Failing to carry out container lashing properly is one of the most common causes leading to containers falling overboard.
It’s also worth noting that the bigger the ship, the higher the chances of containers collapsing. This is because bigger ships usually carry way more cargo while being much less agile in the face of hard weather conditions, making them more susceptible to rolling and heaving.
Shipping containers suffer a lot of wear and tear during their lifetime due to excessive loading and rough handling, which weakens their structure significantly. A damaged container may lead to accidents and cause unforeseen complications aboard the cargo ship.
Is the Carrier Liable in Case of a Shipping Accident?
What determines whether or not the carrier is liable for loss or damaged cargo is whether the carrier breached their duties under the international conventions of the sea shipment contract, or whether the cargo was damaged due to circumstances beyond the carrier’s control.
The carrier is obligated by law to properly load, stow, and carry cargo. If the cargo was shipped in good condition but discharged with any damage, the carrier is required to prove that the damage occurred without fault of the ship or that it was caused by perils beyond their control.
Can Shippers Use Their Own Containers?
When it comes to international trade, most buyers and sellers usually lease containers from carriers to export or import their cargo. However, some buyers/sellers prefer to use their own containers, which are called shipper-owned containers (SOC).
Benefits of Using Shipper-Owned Containers
- Lower cost of shipping cargo
- Gives the shipper more control over their shipments
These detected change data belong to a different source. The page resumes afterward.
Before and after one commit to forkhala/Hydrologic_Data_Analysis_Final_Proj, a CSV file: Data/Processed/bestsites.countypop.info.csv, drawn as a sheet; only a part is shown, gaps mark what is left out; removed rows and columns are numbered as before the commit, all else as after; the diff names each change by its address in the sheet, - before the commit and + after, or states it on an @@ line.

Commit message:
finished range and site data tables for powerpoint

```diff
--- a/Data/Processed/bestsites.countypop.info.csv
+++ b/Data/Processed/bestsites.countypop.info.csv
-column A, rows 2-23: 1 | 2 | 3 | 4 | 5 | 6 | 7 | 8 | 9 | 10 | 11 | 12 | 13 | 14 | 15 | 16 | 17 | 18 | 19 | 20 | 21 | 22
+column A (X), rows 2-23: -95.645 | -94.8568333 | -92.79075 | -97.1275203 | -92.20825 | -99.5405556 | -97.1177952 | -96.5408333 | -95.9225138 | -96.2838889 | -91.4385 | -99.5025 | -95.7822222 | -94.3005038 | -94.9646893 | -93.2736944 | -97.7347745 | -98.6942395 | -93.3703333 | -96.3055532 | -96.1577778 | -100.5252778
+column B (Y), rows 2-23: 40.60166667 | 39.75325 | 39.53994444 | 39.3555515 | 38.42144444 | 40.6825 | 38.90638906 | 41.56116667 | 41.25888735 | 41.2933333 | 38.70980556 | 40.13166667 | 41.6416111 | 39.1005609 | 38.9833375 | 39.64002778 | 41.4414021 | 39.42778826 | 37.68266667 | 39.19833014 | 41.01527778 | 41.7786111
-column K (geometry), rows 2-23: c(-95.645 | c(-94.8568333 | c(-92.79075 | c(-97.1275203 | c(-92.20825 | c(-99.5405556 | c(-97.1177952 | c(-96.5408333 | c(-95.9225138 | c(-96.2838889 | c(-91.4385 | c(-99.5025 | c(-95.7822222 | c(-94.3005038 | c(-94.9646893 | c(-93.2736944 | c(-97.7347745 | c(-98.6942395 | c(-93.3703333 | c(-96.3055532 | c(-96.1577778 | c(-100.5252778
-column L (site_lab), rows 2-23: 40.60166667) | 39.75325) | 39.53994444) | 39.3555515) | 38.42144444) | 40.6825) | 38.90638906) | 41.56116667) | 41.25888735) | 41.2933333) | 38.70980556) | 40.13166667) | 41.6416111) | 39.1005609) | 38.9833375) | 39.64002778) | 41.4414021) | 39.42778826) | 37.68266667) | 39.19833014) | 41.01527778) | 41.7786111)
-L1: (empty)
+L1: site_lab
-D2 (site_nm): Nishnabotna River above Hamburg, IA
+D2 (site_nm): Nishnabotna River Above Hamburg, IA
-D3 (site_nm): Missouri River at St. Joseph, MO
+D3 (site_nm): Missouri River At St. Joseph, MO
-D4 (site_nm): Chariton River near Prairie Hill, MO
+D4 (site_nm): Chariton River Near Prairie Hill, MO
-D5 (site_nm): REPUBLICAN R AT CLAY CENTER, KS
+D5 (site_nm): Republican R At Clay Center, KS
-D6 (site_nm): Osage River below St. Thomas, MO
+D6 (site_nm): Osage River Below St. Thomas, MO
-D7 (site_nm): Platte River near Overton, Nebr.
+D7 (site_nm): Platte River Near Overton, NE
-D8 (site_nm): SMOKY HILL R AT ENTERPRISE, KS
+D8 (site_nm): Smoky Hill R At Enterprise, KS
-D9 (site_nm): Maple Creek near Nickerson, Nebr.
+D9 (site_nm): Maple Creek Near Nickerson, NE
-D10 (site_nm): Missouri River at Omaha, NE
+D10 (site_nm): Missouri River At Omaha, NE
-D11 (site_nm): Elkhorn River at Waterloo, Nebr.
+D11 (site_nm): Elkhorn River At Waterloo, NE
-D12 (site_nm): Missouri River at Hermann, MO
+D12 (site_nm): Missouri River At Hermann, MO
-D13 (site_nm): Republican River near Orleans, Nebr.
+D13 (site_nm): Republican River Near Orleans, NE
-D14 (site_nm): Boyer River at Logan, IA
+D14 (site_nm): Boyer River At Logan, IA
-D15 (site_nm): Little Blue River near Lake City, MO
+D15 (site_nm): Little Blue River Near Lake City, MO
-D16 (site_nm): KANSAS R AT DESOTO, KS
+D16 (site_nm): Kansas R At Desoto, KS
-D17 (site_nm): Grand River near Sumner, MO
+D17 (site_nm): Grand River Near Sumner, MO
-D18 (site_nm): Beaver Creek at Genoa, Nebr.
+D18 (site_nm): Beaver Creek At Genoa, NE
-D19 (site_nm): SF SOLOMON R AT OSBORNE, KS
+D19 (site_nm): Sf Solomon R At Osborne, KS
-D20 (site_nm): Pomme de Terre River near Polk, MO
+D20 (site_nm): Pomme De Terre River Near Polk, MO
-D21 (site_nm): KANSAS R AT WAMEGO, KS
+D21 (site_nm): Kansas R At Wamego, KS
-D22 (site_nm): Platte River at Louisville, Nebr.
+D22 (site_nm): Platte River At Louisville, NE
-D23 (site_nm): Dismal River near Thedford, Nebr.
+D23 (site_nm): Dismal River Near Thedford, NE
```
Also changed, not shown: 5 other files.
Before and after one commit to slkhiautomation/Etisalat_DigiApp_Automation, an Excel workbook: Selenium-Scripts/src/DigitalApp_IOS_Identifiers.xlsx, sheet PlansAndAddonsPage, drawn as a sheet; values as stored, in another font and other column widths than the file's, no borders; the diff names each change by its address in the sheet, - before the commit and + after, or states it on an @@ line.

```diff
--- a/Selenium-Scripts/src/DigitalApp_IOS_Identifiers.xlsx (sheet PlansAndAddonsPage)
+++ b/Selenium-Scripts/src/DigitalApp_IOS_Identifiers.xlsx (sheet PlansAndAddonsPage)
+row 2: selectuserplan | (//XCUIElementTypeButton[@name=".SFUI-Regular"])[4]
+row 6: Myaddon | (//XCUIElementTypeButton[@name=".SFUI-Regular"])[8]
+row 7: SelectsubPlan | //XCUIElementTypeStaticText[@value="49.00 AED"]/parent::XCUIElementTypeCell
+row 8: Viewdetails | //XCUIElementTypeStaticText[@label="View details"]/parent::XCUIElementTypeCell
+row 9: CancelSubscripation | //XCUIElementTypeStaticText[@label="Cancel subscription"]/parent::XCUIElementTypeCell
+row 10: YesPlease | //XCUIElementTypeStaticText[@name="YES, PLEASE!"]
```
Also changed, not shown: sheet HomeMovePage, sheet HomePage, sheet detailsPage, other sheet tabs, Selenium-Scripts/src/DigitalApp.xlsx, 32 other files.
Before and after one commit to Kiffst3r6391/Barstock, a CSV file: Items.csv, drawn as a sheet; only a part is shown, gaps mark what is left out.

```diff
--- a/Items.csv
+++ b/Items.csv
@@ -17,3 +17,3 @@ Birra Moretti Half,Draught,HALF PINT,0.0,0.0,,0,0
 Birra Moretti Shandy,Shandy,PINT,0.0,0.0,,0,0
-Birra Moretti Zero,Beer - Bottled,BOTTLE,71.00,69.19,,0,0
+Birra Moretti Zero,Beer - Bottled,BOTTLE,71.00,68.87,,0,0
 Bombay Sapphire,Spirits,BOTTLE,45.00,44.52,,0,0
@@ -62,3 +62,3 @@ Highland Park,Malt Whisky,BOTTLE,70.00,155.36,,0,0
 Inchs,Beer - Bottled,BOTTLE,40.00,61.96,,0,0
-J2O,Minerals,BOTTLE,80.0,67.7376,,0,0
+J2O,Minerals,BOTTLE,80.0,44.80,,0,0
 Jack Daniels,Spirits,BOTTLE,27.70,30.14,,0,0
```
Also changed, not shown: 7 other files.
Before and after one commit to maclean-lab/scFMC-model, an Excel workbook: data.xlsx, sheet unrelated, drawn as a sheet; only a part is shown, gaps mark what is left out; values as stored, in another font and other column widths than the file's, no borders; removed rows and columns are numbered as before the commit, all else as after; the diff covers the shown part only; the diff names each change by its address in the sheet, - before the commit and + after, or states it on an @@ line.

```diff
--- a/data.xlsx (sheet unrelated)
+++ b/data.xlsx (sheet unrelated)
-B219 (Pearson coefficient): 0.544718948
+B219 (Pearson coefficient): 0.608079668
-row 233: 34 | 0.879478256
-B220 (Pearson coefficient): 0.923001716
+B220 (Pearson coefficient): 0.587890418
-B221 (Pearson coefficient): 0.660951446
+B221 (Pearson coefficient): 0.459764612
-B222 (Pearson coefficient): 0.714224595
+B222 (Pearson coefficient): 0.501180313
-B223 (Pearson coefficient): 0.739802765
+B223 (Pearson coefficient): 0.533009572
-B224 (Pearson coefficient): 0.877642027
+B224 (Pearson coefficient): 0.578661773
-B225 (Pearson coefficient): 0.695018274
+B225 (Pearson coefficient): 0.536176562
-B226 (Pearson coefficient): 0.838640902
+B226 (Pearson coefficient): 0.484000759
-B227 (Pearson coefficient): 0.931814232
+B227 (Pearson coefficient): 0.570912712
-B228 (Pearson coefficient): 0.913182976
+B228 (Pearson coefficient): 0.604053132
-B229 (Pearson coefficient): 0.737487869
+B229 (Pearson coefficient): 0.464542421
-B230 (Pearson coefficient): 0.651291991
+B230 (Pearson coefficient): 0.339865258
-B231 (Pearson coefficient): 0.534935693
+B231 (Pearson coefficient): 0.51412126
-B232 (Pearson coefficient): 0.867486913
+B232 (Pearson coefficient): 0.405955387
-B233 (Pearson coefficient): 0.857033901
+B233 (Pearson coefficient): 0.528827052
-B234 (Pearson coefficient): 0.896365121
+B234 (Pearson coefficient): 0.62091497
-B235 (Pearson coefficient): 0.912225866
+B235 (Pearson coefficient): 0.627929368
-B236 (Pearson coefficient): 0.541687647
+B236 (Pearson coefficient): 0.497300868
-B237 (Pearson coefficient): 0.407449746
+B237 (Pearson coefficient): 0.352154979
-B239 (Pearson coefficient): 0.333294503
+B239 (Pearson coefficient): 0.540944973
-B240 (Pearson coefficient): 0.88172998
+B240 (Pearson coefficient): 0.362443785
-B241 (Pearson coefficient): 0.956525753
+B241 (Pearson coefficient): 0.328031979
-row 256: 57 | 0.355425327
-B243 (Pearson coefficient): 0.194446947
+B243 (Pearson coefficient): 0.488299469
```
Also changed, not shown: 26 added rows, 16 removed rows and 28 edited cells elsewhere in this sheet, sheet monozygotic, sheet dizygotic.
- Avoid detention and demurrage fees
- Containers could be used as a storage space when not in transport
Drawbacks of Using Shipper-Owned Containers
- Money and time need to be spent on maintaining and repairing the containers
- Mandatory paperwork is required to prove that your shipper-owned containers are suitable for cargo transport, which could be a hassle
- Shippers need to find a space big enough to store their container when it’s not in use
Despite all the technological systems available today, container lashing is still a largely manual process that requires the hands-on involvement of many workers on deck and aboard the ship.